ACD also maintains an industrial design department in its 235,000-square-foot facility capable of full scale mock-ups. Prototypes are conceived with the help of the customer and are modeled using the latest in CATIA 3-D technology, then built in a state-of-the-art shop. CATIA concepts transition easily to ACD’s engineering with the use of SmarTeam PDM. These engineering concepts are then transformed to tangible products through ACD’s in-house advanced materials labs and FAA certification facilities.
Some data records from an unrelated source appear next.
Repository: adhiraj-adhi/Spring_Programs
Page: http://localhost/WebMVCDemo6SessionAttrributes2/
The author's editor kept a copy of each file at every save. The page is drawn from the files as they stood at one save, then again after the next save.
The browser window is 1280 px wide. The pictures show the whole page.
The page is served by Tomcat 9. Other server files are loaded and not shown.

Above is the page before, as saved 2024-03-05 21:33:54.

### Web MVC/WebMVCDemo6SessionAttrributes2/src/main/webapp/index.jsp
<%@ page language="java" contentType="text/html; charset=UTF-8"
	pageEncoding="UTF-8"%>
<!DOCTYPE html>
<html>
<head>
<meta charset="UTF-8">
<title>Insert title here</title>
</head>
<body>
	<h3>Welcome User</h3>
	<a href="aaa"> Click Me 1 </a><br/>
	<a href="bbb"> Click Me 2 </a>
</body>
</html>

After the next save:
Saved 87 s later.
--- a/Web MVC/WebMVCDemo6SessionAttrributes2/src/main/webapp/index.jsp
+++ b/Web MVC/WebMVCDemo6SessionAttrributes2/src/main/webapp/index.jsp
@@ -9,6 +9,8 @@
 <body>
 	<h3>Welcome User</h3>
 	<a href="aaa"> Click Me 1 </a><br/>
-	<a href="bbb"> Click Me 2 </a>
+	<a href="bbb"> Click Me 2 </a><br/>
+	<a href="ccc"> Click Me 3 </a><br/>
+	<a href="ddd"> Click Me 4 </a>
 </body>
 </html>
Making its operation attractive to customers through its speed to market, ACD brings further value through a number of certifications that include AS9100 Revision B; NADCAP for non-destructive testing and structural composites and ISO: 9001:2000.
The company’s place in the industry is due to its capabilities and initiatives in research and development, where it is dedicated to continuously exploring new materials and composite technologies to provide low cost composite solutions to its customers. “Our R&D cell concentrates on emerging technologies and advanced materials and experiments with different materials and rapid prototyping,” says Derick Baisa, director of marketing.
ACD also continues to work with the OEMs to develop and utilize emergent technologies in the design and fabrication of fuselage and wing structures made primarily of carbon fiber reinforced plastic.
ACD’s products are in line with a perennial demand in the industry for light-weight, high-strength materials. Because of their lightweight nature, as compared to most woods and metals, composites are important for use in automobiles and aircraft, where less weight means better fuel efficiency.
And because of this, there’s no telling what historic heights the company can soar to in the future.